Segment Start: DATA

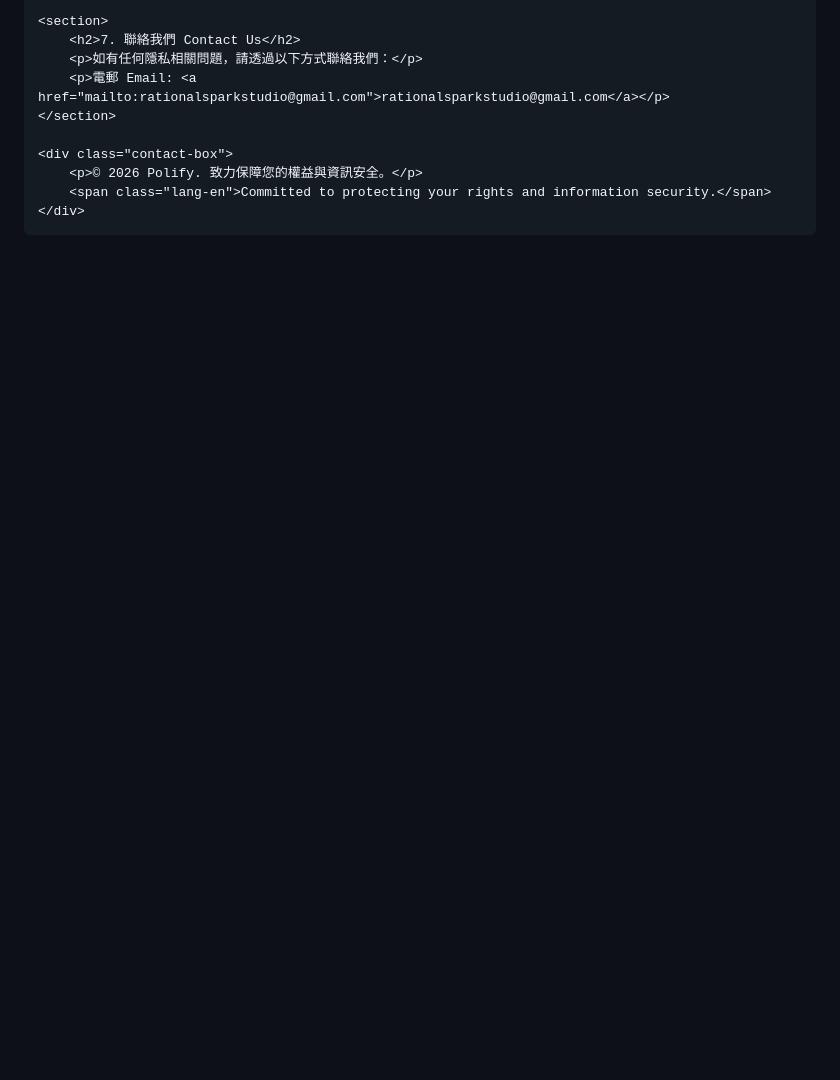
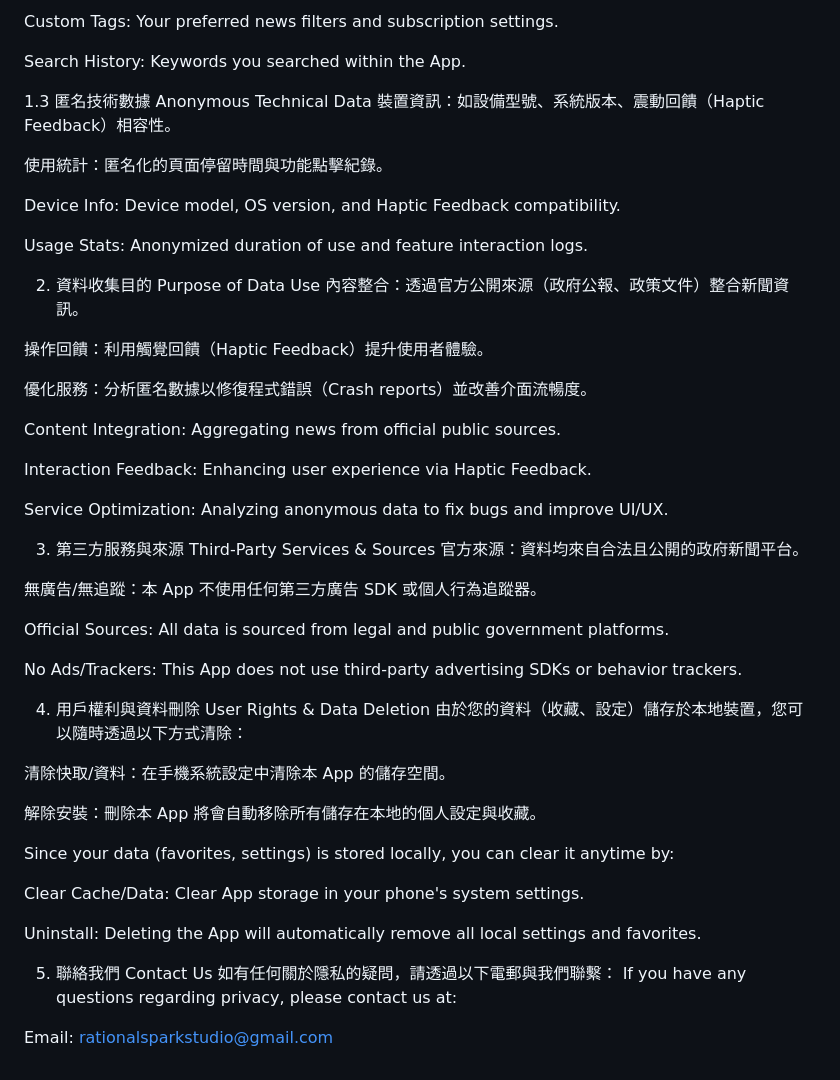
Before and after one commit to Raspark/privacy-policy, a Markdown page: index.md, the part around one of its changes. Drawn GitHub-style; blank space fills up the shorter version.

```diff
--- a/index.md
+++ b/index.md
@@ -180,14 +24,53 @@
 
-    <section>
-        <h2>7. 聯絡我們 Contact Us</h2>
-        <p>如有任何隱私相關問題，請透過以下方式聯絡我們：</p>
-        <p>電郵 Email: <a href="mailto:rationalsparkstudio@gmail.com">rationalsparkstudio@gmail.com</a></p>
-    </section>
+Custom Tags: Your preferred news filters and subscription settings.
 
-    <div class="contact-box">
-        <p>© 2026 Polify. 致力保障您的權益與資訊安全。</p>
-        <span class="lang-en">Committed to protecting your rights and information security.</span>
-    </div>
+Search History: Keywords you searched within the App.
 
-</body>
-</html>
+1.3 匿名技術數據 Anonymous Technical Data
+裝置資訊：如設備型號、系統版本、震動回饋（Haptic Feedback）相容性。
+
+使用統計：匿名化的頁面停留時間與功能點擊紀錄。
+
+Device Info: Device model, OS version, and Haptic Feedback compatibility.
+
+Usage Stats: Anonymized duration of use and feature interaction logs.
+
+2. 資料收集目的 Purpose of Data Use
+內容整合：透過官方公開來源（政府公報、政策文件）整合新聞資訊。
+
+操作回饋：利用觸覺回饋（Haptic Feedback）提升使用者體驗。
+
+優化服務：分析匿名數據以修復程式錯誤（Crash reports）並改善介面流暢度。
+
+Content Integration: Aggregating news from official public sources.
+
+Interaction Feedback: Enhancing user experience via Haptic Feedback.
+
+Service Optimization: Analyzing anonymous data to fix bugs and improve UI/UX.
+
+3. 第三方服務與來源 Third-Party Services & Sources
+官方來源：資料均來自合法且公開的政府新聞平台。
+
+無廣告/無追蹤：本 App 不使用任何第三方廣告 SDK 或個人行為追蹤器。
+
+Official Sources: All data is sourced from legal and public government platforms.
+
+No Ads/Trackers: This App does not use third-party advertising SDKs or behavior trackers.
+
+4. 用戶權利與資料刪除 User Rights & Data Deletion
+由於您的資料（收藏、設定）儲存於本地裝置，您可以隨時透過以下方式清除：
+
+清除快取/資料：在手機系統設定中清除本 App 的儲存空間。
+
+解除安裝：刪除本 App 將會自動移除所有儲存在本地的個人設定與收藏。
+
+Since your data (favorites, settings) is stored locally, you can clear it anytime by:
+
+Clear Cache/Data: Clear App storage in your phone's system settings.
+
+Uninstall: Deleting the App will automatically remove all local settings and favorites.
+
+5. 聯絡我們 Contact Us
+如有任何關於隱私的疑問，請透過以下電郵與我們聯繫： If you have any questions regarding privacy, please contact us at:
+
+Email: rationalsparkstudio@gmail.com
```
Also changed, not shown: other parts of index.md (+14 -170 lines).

Segment End: DATA
Segment Start: DATA

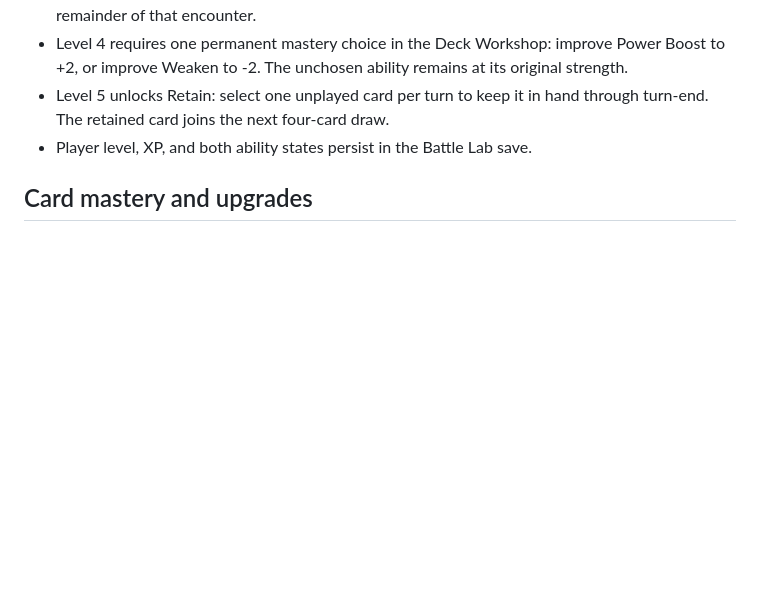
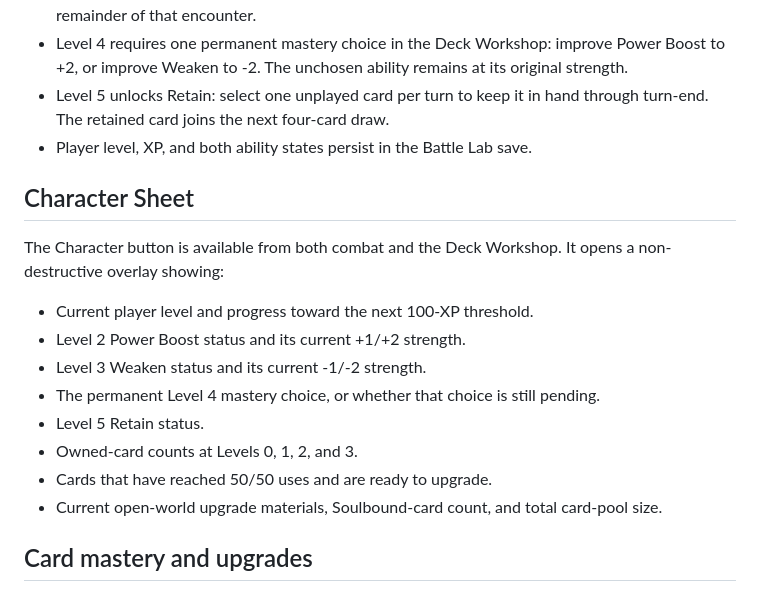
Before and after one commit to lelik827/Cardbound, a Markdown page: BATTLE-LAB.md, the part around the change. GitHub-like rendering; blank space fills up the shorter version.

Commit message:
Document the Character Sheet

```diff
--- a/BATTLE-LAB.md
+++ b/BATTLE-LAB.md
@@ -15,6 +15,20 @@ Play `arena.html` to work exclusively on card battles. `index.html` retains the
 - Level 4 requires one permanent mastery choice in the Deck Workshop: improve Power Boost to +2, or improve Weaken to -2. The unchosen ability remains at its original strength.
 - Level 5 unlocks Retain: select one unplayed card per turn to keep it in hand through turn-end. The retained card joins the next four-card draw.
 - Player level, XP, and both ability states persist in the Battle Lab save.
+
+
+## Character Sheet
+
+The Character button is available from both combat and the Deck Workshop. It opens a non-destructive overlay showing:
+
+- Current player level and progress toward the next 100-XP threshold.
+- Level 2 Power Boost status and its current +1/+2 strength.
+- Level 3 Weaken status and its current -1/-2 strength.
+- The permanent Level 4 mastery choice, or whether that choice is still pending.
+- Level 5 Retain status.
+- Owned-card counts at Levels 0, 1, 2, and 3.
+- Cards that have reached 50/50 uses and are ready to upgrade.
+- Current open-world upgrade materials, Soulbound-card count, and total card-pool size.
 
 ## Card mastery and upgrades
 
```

Segment End: DATA
Segment Start: DATA

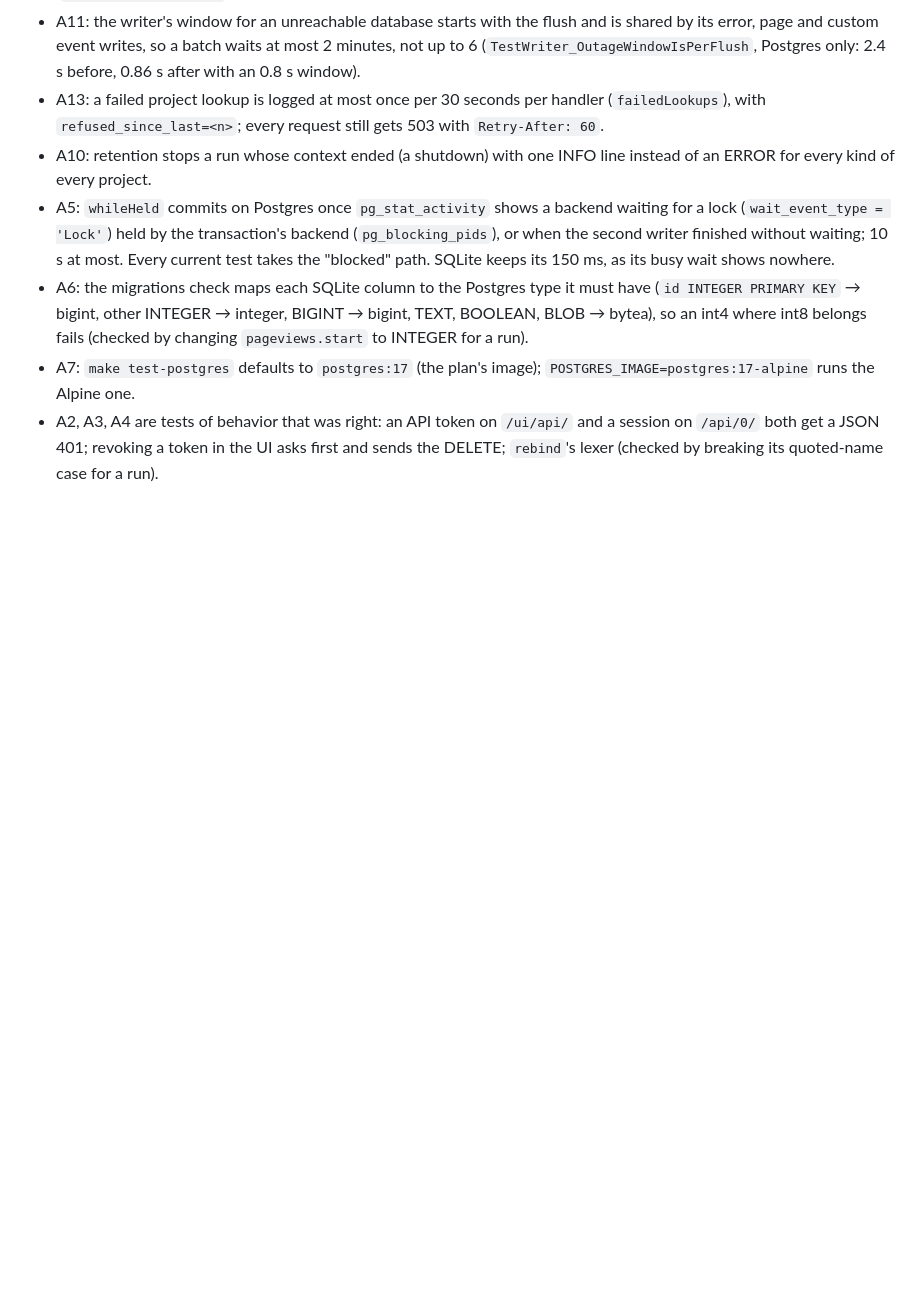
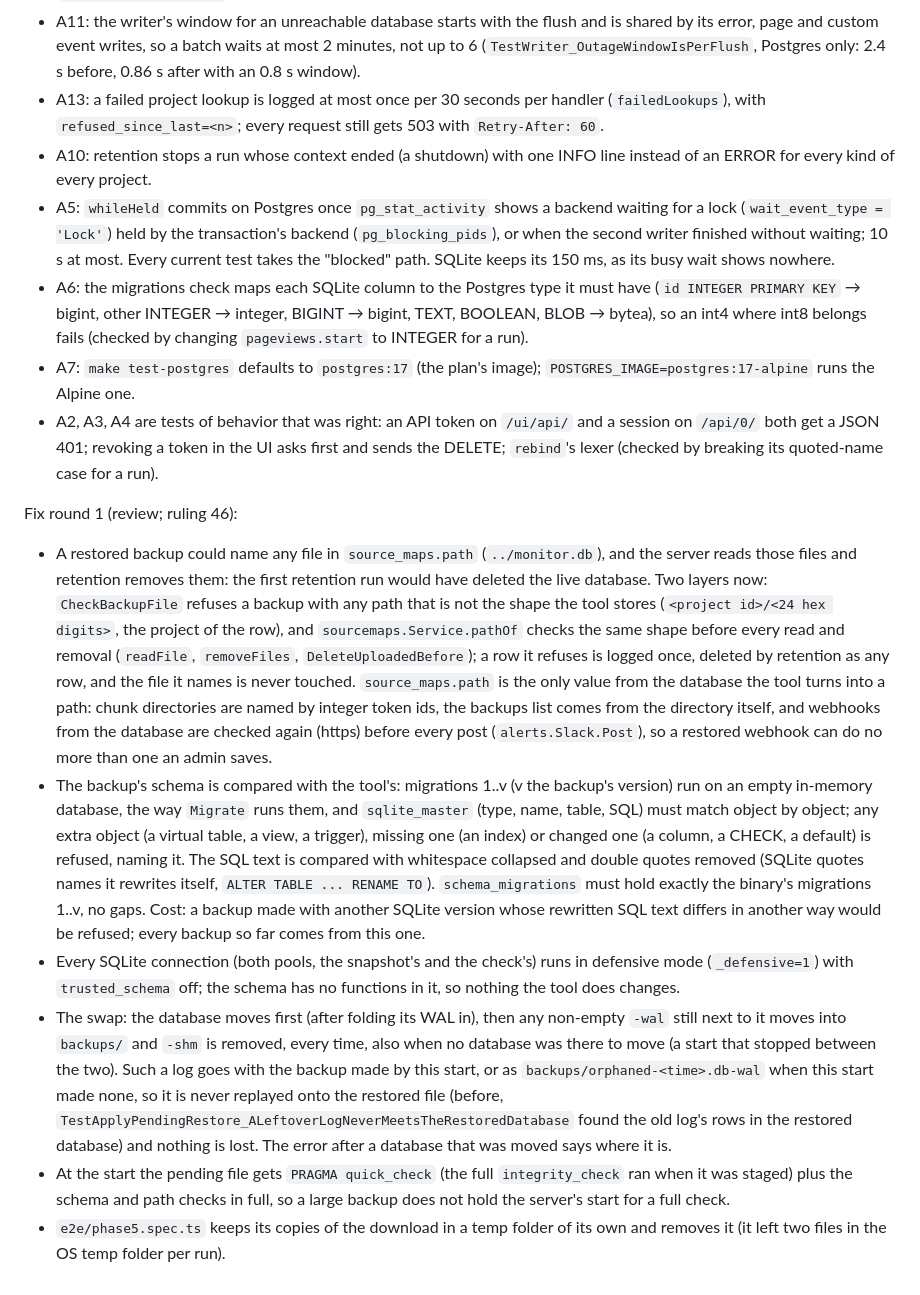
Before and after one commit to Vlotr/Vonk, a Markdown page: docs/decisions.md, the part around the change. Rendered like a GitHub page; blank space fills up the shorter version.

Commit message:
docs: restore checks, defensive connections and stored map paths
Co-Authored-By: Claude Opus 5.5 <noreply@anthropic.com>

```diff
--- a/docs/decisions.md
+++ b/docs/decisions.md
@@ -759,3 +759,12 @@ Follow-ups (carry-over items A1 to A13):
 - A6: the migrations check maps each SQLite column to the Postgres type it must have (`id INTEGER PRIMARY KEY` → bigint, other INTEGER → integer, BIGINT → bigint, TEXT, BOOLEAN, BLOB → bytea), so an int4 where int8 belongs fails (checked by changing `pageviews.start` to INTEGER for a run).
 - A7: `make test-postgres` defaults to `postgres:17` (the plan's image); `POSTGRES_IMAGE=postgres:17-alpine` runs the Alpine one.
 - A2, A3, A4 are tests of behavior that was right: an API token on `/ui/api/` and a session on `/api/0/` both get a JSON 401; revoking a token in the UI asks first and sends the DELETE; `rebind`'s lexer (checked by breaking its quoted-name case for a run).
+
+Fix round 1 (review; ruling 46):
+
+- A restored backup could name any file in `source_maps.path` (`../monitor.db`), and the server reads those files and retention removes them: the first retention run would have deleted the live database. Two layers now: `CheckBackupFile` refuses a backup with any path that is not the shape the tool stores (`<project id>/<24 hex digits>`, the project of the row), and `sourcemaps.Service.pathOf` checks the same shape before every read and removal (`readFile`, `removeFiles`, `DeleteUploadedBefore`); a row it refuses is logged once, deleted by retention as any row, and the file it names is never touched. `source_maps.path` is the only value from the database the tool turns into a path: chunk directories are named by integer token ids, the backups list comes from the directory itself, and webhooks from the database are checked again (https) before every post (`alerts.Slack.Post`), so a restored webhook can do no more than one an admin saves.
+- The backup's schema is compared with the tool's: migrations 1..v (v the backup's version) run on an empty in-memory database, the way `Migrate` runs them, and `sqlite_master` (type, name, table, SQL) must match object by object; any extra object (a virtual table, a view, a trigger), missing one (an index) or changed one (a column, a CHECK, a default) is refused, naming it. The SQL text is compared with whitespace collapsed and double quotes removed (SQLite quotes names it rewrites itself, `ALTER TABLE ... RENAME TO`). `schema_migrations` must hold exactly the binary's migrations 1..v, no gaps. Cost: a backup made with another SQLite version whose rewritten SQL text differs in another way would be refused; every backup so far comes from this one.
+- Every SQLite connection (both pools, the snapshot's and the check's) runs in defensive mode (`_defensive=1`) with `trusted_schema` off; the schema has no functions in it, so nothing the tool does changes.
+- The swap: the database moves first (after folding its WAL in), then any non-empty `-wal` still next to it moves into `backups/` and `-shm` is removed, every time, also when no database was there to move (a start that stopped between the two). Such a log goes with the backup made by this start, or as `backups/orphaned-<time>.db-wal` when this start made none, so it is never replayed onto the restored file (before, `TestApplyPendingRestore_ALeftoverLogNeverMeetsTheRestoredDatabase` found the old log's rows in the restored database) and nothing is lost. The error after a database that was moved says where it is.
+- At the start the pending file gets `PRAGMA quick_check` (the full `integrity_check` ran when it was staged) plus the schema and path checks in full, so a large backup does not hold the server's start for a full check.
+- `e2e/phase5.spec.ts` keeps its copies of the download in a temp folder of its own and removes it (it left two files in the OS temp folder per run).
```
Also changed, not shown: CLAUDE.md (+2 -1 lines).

Segment End: DATA

### [TASK ITEM]
Only the number is wanted: how many lines in the entries above contain the word "settings"?

### [OUTPUT FOR THIS TASK]
4